George Washington-associated items have attained record prices at recent auctions. The president’s copy of a book containing a few of his annotations to the U.S. Constitution fetched nearly $10 million at Christies on June 22, 2012. Earlier this month, a letter written by Washington to James McHenry achieved $362,500 at Doyle New York against a reasonable $80,000 to $100,000 estimate. What differentiates this letter from typical Washington autograph letters signed, many of which can be found on the market in the $25,000 to $45,000 range? Certainly, the timing of a letter is important, as is its recipient. But the most important feature imparting value to a letter, especially a George Washington letter, is, in a word, content.

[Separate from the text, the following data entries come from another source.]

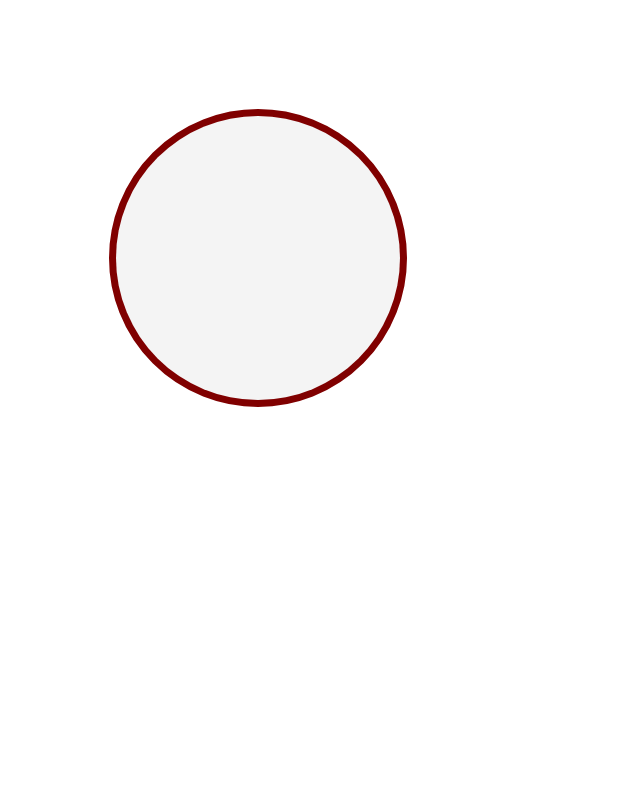
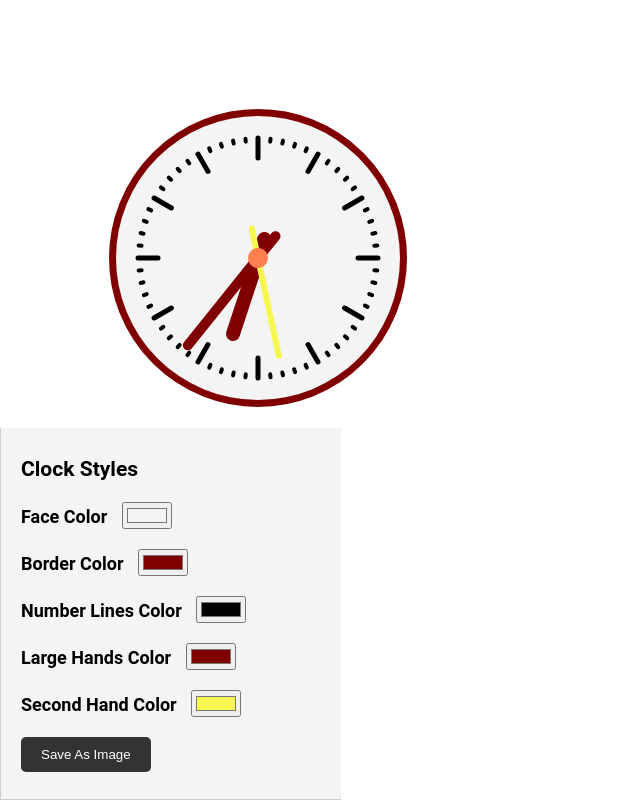
Before and after one commit to HarshVardhanK35/udemy-js, a plain HTML site: page mini-projects/animated_clock/index.html in a window 1280 px wide. Shown: the whole page, without its empty margins (0-640 px from the left). Drawn offline with Linux system fonts and the light colour scheme; a web font is replaced by a local one.

Commit message:
Files Updated

```diff
--- a/mini-projects/animated_clock/index.html
+++ b/mini-projects/animated_clock/index.html
@@ -5,8 +5,37 @@
     <meta name="viewport" content="width=device-width, initial-scale=1.0" />
     <title>Animated Clock</title>
     <script src="./script.js" defer></script>
+    <link rel="stylesheet" href="styles.css">
   </head>
   <body>
+    <div class="card">
+      <h3>Clock Styles</h3>
+      <form action="">
+        <div class="form-input">
+          <label for="face-color">Face Color</label>
+          <input type="color" value="#f4f4f4" id="face-color">
+        </div>
+        <div class="form-input">
+          <label for="border-color">Border Color</label>
+          <input type="color" value="#800000" id="border-color">
+        </div>
+        <div class="form-input">
+          <label for="line-color">Number Lines Color</label>
+          <input type="color" value="#000000" id="line-color">
+        </div>
+        <div class="form-input">
+          <label for="large-hand-color">Large Hands Color</label>
+          <input type="color" value="#800000" id="large-hands-color">
+        </div>
+        <div class="form-input">
+          <label for="large-hand-color">Second Hand Color</label>
+          <input type="color" value="#f7f750" id="second-hand-color">
+        </div>
+        <div class="form-input">
+          <button id="save-btn" type="submit">Save As Image</button>
+        </div>
+      </form>
+    </div>
     <canvas id="canvas" width="500" height="500"></canvas>
   </body>
 </html>
--- a/mini-projects/animated_clock/script.js
+++ b/mini-projects/animated_clock/script.js
@@ -1,44 +1,130 @@
 // console.log('welcome to animated clock')
 
-function clock(){
-  const now = new Date()
-  const canvas = document.getElementById('canvas')
+const canvas = document.getElementById("canvas");
+const faceColor = document.getElementById('face-color')
+const borderColor = document.getElementById('border-color')
+const lineColor = document.getElementById('line-color')
+const largeHandColor = document.getElementById('large-hands-color')
+const secondHandColor = document.getElementById('second-hand-color')
+
+function clock() {
+  const now = new Date();
   // To get context from canvas
-  const ctx = canvas.getContext('2d')
+  const ctx = canvas.getContext("2d");
 
   // setup canvas
   ctx.save(); // save the default state
 
-  ctx.clearRect(0, 0, 500, 500) // clear the whole rectangle ---(to start... x, y axis, width and height... to span)
+  ctx.clearRect(0, 0, 500, 500); // clear the whole rectangle ---(to start... x, y axis, width and height... to span)
 
   // we want the clock in the middle of the canvas
-  ctx.translate(250, 250) // puts the 0, 0 in the middle
+  ctx.translate(250, 250); // puts the 0, 0 in the middle
 
   // rotate the clock by -90 degrees
   ctx.rotate(-(Math.PI / 2));
 
   // set def styles
-  ctx.strokeStyle = '#000000' //---> Line Colors
-  ctx.fillStyle = '#f4f4f4' //--->
+  ctx.strokeStyle = "#000000"; //---> Line Colors
+  ctx.fillStyle = "#f4f4f4"; //--->
   ctx.lineWidth = 5;
-  ctx.lineCap = 'round'; //--->makes the end of the line rounded
+  ctx.lineCap = "round"; //--->makes the end of the line rounded
 
   // draw clock face/border
-  ctx.save()
-  ctx.beginPath()
-  ctx.lineWidth = 14
-  ctx.strokeStyle = '#800000';
-  ctx.arc(0, 0, 142, 0, Math.PI * 2, true)
-  ctx.stroke() // Draws the circle
-  ctx.fill()
+  ctx.save();
+  ctx.beginPath();
+  ctx.lineWidth = 14;
+  ctx.strokeStyle = borderColor.value;
+  ctx.fillStyle = faceColor.value
+  ctx.arc(0, 0, 142, 0, Math.PI * 2, true);
+  ctx.stroke(); // Draws the circle
+  ctx.fill();
 
   ctx.restore();
 
   // draw hour lines
+  ctx.save();
+  ctx.strokeStyle = lineColor.value
+  for (let i = 0; i < 12; i++) {
+    ctx.beginPath();
+    ctx.rotate(Math.PI / 6);
+    ctx.moveTo(100, 0);
+    ctx.lineTo(120, 0);
+    ctx.stroke();
+  }
+  ctx.restore();
 
+  // draw minute lines
+  ctx.save();
+  ctx.strokeStyle = lineColor.value
+  ctx.lineWidth = 4;
+  for (let i = 0; i < 60; i++) {
+    if (i % 5 !== 0) {
+      ctx.beginPath();
+      ctx.moveTo(117, 0);
+      ctx.lineTo(120, 0);
+      ctx.stroke();
+    }
+    ctx.rotate(Math.PI / 30);
+  }
+  ctx.restore();
 
+  // get the current time
+  const hr = now.getHours() % 12;
+  const min = now.getMinutes();
+  const sec = now.getSeconds();
 
+  console.log(`${hr}:${min}:${sec}`)
+
+  // draw hour hand
+  ctx.save()
+  ctx.rotate((Math.PI / 6) * hr + (Math.PI / 360) * min + (Math.PI / 21600) * sec)
+  ctx.strokeStyle = largeHandColor.value
+  ctx.lineWidth = 14;
+  ctx.beginPath()
+  ctx.moveTo(-20, 0)
+  ctx.lineTo(80, 0)
+  ctx.stroke()
+
+  ctx.restore()
+
+  // draw minute hand
+  ctx.save()
+  ctx.rotate((Math.PI / 30) * min + (Math.PI / 1800) * sec)
+  ctx.strokeStyle = largeHandColor.value
+  ctx.lineWidth = 10;
+  ctx.beginPath()
+  ctx.moveTo(-28, 0)
+  ctx.lineTo(112, 0)
+  ctx.stroke()
+
+  ctx.restore()
+
+  // draw minute hand
+  ctx.save()
+  ctx.rotate(sec * (Math.PI / 30) )
+  ctx.strokeStyle = secondHandColor.value
+  ctx.fillStyle = '#ff7f50'
+  ctx.lineWidth = 6;
+  ctx.beginPath()
+  ctx.moveTo(-30, 0)
+  ctx.lineTo(100, 0)
+  ctx.stroke()
+  ctx.beginPath()
+  ctx.arc(0, 0, 10, 0, Math.PI * 2, true)
+  ctx.fill()
+
+  ctx.restore()
 
   ctx.restore(); // restore the default state
+
+  requestAnimationFrame(clock)
 }
-clock();
+requestAnimationFrame(clock);
+
+document.getElementById('save-btn').addEventListener('click', ()=>{
+  const dataURL = canvas.toDataURL('image/png');
+  const link = document.createElement('a')
+  link.download = 'clock.png'
+  link.href = dataURL;
+  link.click()
+})
--- /dev/null
+++ b/mini-projects/animated_clock/styles.css
@@ -0,0 +1,35 @@
+@import url('https://fonts.google.com/css2?family=Roboto:wght@300;400;700&display=swap');
+
+body{
+  font-family: 'Roboto', sans-serif;
+  font-size: 18px;
+}
+
+button{
+  background: #333;
+  color: #fff;
+  border: 0;
+  padding: 10px 20px;
+  border-radius: 5px;
+  cursor: pointer;
+}
+
+.card{
+  background: #f4f4f4;
+  border-left: 1px solid #ccc;
+  border-bottom: 1px solid #ccc;
+  padding: 7px 20px;
+  width: 300px;
+  position: absolute;
+  bottom: 0;
+  left: 0;
+}
+
+.form-input{
+  margin-bottom: 20px;
+}
+
+label{
+  margin-right: 10px;
+  font-weight: bold;
+}
```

The Doyle letter records the moment when Washington told his trusted friend and aide-de-camp McHenry of his plan to retire from the Continental Army. Washington considered his task complete; independence had been achieved, the Peace of Paris was signed, and the British had finally evacuated from New York City. Washington wanted to retire and return to his beloved Mount Vernon as a private citizen. Less than a month later, he would tender his resignation to the Continental Congress, quelling conspiracies to install him as dictator and earning his reputation as an American Cincinnatus. His relaxation as a country gentleman would be short lived; he returned to public service four years later to join the Constitutional Convention at Philadelphia and, as they say, the rest is history.
We have several superior-content George Washington letters including his call for “material change” in the organization of the Continental Army to win what he calls “the prize in view”— independence—as well as more reasonably-priced offerings such as letters where Washington discusses investing in the new city that would ultimately bear his name or a planning an attack on New York City.
We also have letter from Washington to McHenry written ten months after the British surrendered. The Commander in Chief hints at his desire to give up the “occupation of a G—-” [General] and admonishes his friend for failing to respond to an earlier letter. Chiding McHenry “do not…tease your Mistress in this manner,” Washington provides a jocular glimpse behind his typically-stoic façade. This letter will be on display, along with a manuscript draft of the Articles of Confederation and the Treaty of Paris Proclamation, at the Annapolis Continental Congress Festival, November 26-28, 2012. For more information, see www.annapolisccs.org/festival.